Saturday, February 18, 2006

Mutations and creationist misunderstandings

Paul Nelson quotes Eric Davidson as asserting that "standard single-base-pair mutations" are "the textbook neo-Darwinism every college biology student learns." It may be that Nelson is misunderstanding, but to claim that the only sort of mutation is a "single-base-pair mutation" is stupid. The first phrase is Paul Nelson quoting Davidson, the second is me quoting Nelson paraphrasing something he thinks Davidson told him.
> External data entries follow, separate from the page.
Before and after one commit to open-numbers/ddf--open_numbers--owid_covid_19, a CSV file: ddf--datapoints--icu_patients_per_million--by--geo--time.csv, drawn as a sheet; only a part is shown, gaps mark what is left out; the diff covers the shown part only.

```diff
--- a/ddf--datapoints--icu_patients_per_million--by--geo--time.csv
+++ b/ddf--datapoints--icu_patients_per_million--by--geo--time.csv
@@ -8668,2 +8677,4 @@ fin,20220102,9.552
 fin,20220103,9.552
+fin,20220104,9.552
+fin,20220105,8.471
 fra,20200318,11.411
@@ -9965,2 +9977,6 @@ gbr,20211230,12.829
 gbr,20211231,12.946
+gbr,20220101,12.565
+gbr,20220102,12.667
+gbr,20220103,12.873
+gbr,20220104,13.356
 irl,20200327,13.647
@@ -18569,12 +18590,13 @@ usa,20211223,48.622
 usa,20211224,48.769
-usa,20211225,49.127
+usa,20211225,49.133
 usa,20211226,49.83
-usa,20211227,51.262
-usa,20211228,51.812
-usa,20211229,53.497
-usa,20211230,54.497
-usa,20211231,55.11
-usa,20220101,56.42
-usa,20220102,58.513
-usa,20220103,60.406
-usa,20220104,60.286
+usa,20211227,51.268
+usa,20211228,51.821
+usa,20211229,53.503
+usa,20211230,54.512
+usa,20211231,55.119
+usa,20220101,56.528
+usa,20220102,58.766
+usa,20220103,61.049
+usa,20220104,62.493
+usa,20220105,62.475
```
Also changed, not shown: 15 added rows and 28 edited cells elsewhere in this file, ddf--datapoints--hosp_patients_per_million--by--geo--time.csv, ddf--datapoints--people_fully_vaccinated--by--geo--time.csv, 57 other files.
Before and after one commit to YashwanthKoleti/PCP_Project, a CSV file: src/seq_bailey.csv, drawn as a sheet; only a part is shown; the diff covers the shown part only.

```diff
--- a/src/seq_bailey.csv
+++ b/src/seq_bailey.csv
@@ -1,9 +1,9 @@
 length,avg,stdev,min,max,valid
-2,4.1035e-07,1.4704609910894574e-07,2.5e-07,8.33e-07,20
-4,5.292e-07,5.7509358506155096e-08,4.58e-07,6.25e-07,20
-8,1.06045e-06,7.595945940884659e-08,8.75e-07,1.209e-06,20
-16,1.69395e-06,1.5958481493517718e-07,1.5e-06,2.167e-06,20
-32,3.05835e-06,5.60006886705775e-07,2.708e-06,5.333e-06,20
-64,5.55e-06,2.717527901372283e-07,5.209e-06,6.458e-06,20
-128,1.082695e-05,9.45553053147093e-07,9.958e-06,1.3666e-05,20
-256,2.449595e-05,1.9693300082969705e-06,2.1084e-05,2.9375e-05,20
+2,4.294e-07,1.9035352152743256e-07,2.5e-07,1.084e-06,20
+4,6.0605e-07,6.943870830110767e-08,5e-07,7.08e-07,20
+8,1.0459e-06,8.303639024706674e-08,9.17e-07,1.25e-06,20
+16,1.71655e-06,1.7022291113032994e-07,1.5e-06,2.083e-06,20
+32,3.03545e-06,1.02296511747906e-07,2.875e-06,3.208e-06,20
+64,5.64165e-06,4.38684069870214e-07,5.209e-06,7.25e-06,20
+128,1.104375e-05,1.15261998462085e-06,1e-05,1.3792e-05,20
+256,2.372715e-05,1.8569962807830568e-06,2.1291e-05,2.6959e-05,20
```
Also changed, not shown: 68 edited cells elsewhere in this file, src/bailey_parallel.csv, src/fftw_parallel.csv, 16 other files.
Let's consider the types of mutations that can occur. Mutations are important because, as we teach our introductory biology students, mutation is the "ultimate source of variation." Natural selection, genetic drift, and gene flow can change the amount of variation in a given population, but can't produce variation de novo.
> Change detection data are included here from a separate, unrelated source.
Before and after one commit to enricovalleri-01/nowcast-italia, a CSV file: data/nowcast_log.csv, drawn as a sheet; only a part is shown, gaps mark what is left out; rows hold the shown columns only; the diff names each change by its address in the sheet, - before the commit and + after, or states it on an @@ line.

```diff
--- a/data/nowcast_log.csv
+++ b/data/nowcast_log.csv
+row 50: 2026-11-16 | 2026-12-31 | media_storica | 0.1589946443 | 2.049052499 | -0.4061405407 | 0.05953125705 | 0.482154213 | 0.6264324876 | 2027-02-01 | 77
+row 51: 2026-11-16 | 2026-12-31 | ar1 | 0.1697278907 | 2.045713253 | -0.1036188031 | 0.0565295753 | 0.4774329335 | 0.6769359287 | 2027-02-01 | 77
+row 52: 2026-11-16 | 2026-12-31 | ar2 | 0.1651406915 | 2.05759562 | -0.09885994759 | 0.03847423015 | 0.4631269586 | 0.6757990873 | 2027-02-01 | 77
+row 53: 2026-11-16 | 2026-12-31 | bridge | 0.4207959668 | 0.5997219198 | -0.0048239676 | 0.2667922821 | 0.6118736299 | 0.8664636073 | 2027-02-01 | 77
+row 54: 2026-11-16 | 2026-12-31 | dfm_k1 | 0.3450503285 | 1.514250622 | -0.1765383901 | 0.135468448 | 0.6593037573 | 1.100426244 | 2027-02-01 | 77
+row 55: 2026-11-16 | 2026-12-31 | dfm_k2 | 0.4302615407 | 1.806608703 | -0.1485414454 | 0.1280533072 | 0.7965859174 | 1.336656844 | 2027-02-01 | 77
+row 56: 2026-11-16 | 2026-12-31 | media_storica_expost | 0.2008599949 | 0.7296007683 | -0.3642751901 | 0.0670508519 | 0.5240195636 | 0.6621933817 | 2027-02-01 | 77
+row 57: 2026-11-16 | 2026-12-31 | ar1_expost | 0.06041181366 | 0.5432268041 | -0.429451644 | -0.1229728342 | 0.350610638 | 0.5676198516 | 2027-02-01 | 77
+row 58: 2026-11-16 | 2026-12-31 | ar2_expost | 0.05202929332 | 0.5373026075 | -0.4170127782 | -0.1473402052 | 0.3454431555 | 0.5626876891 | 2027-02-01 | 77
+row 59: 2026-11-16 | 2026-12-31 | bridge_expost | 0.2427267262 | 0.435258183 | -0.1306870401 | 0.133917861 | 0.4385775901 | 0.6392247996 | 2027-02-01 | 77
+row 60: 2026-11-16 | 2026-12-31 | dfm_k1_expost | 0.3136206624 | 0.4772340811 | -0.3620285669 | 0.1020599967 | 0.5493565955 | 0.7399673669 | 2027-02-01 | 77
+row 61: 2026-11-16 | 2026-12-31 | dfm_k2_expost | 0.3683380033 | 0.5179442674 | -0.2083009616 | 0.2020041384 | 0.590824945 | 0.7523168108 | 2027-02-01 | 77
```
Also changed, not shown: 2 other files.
The simplest mutations are the point mutations. These mutations change a single base in a gene. As you recall, there are 4 kinds of bases in DNA, which are abbreviated A, T, G and C. DNA has two strands, and every A in one strand is matched by a T in the other, every G matches a C opposite it, and vice versa. Point mutations change one half of the pair, and then the natural duplication of DNA perpetuates the error.

Some point mutations rely on quantum phenomena, so can be said to be entirely stochastic (random). Electro-magnetic radiation hits and either causes free radicals (don't worry about it) to evolve from water, or directly damages the DNA strand. Free radicals can change a G-C pair to T-A. Free radicals are results of other common biochemical processes, as well, but I like the random changes from EM radiation.

There are also isomers (variant arrangements of atoms within a molecule) of bases which react oddly with polymerases (the enzymes which build a new DNA strand using the original strand as a template). These too produce single-base-pair mutations. There is also a natural decay of C (which pairs with G) into uracil (which pairs to A, usually it only occurs in RNA), resulting in a C-G to T-A transition. Other natural chemical decay processes can cause the polymerase to mix things up.
There are various repair mechanisms in the cell, but sometimes the repair removes the correct base and inserts the wrong one. That leaves the mutation in place on both strands.

Some mutations of a single pair are more complex. If the polymerase gets mixed up, it may skip a base. Since DNA is read in groups of three, removing one base causes the resulting protein chain to change radically and unpredictably. The same goes for an accidental insertion. These mutations are called frame-shift mutations, because the normal three base "reading frame" gets shifted one base over. Frame shift mutations don't have to be a single base.

There are more elaborate sorts of mutations as well.

In sexually reproducing organisms, a process called "crossing over" occurs. A pair of chromosomes line up, the DNA is broken and the ends of the chromosomes switch. Sometimes that happens right at the same place on each chromosome, but it can also be off, perhaps by quite a bit. That means one chromosome is now larger; the other is smaller. One chromosome may well have two copies of one or more genes, or a regulatory region may be changed or removed, causing changes in the expression of existing genes.

Viruses insert genes, and sometimes a mutation or an evolved anti-viral response disables some part of the viral gene. But the virus has added new material to the genome, possibly breaking existing genes or changing the structure and functional properties of the proteins they produce. Asexual organisms can also exchange genes by various means, with similar results.

In sexually reproducing organisms, the effect of genetic recombination can be a drastic change in protein structure from parent to offspring. The chromosomes may be unmutated, but interactions between the mother's genes and the father's genes can produce unexpected protein changes.

These sorts of large-scale rearrangements of the genome are well-documented, are a common component of introductory biology classes and certainly genetics courses. I don't doubt that Dr. Davidson knows that.

I expect that Paul Nelson misunderstood something that Dr. Davidson told him, but either way, the claim as presented is nonsense. In the text he quotes from Davidson's article in Science, Davidson at least mentions gene duplications, which is a good first step. I'll get deeper into that article in a later post. I just wanted to clear up what sorts of mutations are out there. Creationist ring-leader Michael Behe pubished a whole article about how evolution couldn't generate some sort of evolutionary novelty, but his whole simulation was based on single-base mutations, ignoring the rich diversity of mutation types, and rendering the exercise meaningless as far as actual biology is concerned. Perhaps he should start reading TfK.

Update: Blogger has been having issues, so I'm republishing this.